→ **The task**
Apart from the images, reproduce every record word for word.

→ **Dataset extract**

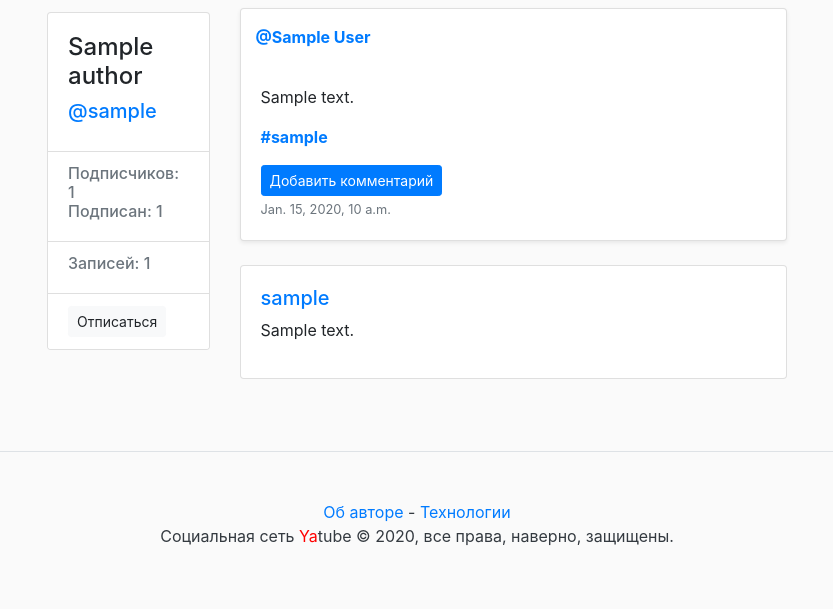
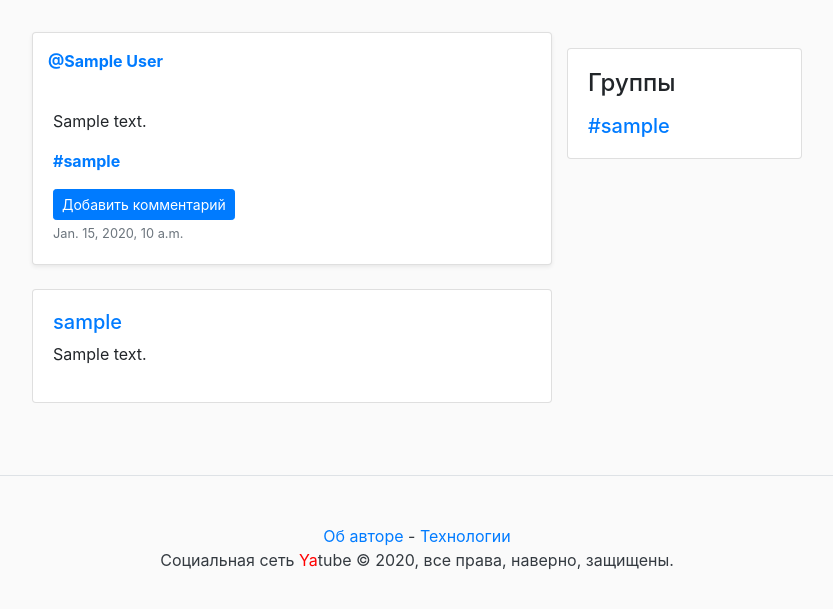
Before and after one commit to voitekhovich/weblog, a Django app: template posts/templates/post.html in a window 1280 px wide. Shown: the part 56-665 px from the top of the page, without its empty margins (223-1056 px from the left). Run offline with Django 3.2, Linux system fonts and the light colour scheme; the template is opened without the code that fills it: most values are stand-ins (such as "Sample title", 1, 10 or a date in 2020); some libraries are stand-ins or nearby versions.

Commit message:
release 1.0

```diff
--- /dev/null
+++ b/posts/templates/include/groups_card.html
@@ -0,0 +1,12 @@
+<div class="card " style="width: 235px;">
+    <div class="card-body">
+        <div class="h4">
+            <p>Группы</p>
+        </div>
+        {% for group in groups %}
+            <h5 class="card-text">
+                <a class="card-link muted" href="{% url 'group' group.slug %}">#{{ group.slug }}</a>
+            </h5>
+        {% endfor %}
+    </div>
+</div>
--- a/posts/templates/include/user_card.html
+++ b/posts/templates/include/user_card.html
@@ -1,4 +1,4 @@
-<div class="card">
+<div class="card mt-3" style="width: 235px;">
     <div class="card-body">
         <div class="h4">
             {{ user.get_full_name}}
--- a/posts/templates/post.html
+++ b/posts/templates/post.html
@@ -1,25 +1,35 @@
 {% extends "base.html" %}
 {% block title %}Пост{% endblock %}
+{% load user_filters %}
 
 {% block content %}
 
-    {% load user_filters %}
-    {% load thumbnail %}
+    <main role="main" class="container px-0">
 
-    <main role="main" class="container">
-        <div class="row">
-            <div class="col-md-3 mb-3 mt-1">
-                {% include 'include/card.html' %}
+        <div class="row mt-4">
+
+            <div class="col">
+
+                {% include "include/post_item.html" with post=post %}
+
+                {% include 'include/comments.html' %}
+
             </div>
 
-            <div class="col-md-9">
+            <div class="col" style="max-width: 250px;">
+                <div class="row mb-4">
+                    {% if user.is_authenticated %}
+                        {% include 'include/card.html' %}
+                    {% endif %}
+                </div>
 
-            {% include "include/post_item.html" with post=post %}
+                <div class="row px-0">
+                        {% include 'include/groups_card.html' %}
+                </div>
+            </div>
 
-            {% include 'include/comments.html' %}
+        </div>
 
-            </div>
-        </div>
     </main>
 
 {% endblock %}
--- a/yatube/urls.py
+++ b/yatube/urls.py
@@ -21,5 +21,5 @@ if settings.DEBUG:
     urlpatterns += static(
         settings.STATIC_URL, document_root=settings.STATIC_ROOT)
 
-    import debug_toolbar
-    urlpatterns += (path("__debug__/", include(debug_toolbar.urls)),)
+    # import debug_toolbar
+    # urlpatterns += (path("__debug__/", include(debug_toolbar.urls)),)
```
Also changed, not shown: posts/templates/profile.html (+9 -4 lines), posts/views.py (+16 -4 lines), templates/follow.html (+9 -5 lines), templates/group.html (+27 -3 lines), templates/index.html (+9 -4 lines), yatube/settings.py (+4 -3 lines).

→ **Completed exercise**
Before and after one commit to voitekhovich/weblog, a Django app: template posts/templates/post.html in a window 1280 px wide. Shown: the part 56-665 px from the top of the page, without its empty margins (223-1056 px from the left). Run offline with Django 3.2, Linux system fonts and the light colour scheme; the template is opened without the code that fills it: most values are stand-ins (such as "Sample title", 1, 10 or a date in 2020); some libraries are stand-ins or nearby versions.

Commit message:
release 1.0

```diff
--- /dev/null
+++ b/posts/templates/include/groups_card.html
@@ -0,0 +1,12 @@
+<div class="card " style="width: 235px;">
+    <div class="card-body">
+        <div class="h4">
+            <p>Группы</p>
+        </div>
+        {% for group in groups %}
+            <h5 class="card-text">
+                <a class="card-link muted" href="{% url 'group' group.slug %}">#{{ group.slug }}</a>
+            </h5>
+        {% endfor %}
+    </div>
+</div>
--- a/posts/templates/include/user_card.html
+++ b/posts/templates/include/user_card.html
@@ -1,4 +1,4 @@
-<div class="card">
+<div class="card mt-3" style="width: 235px;">
     <div class="card-body">
         <div class="h4">
             {{ user.get_full_name}}
--- a/posts/templates/post.html
+++ b/posts/templates/post.html
@@ -1,25 +1,35 @@
 {% extends "base.html" %}
 {% block title %}Пост{% endblock %}
+{% load user_filters %}
 
 {% block content %}
 
-    {% load user_filters %}
-    {% load thumbnail %}
+    <main role="main" class="container px-0">
 
-    <main role="main" class="container">
-        <div class="row">
-            <div class="col-md-3 mb-3 mt-1">
-                {% include 'include/card.html' %}
+        <div class="row mt-4">
+
+            <div class="col">
+
+                {% include "include/post_item.html" with post=post %}
+
+                {% include 'include/comments.html' %}
+
             </div>
 
-            <div class="col-md-9">
+            <div class="col" style="max-width: 250px;">
+                <div class="row mb-4">
+                    {% if user.is_authenticated %}
+                        {% include 'include/card.html' %}
+                    {% endif %}
+                </div>
 
-            {% include "include/post_item.html" with post=post %}
+                <div class="row px-0">
+                        {% include 'include/groups_card.html' %}
+                </div>
+            </div>
 
-            {% include 'include/comments.html' %}
+        </div>
 
-            </div>
-        </div>
     </main>
 
 {% endblock %}
--- a/yatube/urls.py
+++ b/yatube/urls.py
@@ -21,5 +21,5 @@ if settings.DEBUG:
     urlpatterns += static(
         settings.STATIC_URL, document_root=settings.STATIC_ROOT)
 
-    import debug_toolbar
-    urlpatterns += (path("__debug__/", include(debug_toolbar.urls)),)
+    # import debug_toolbar
+    # urlpatterns += (path("__debug__/", include(debug_toolbar.urls)),)
```
Also changed, not shown: posts/templates/profile.html (+9 -4 lines), posts/views.py (+16 -4 lines), templates/follow.html (+9 -5 lines), templates/group.html (+27 -3 lines), templates/index.html (+9 -4 lines), yatube/settings.py (+4 -3 lines).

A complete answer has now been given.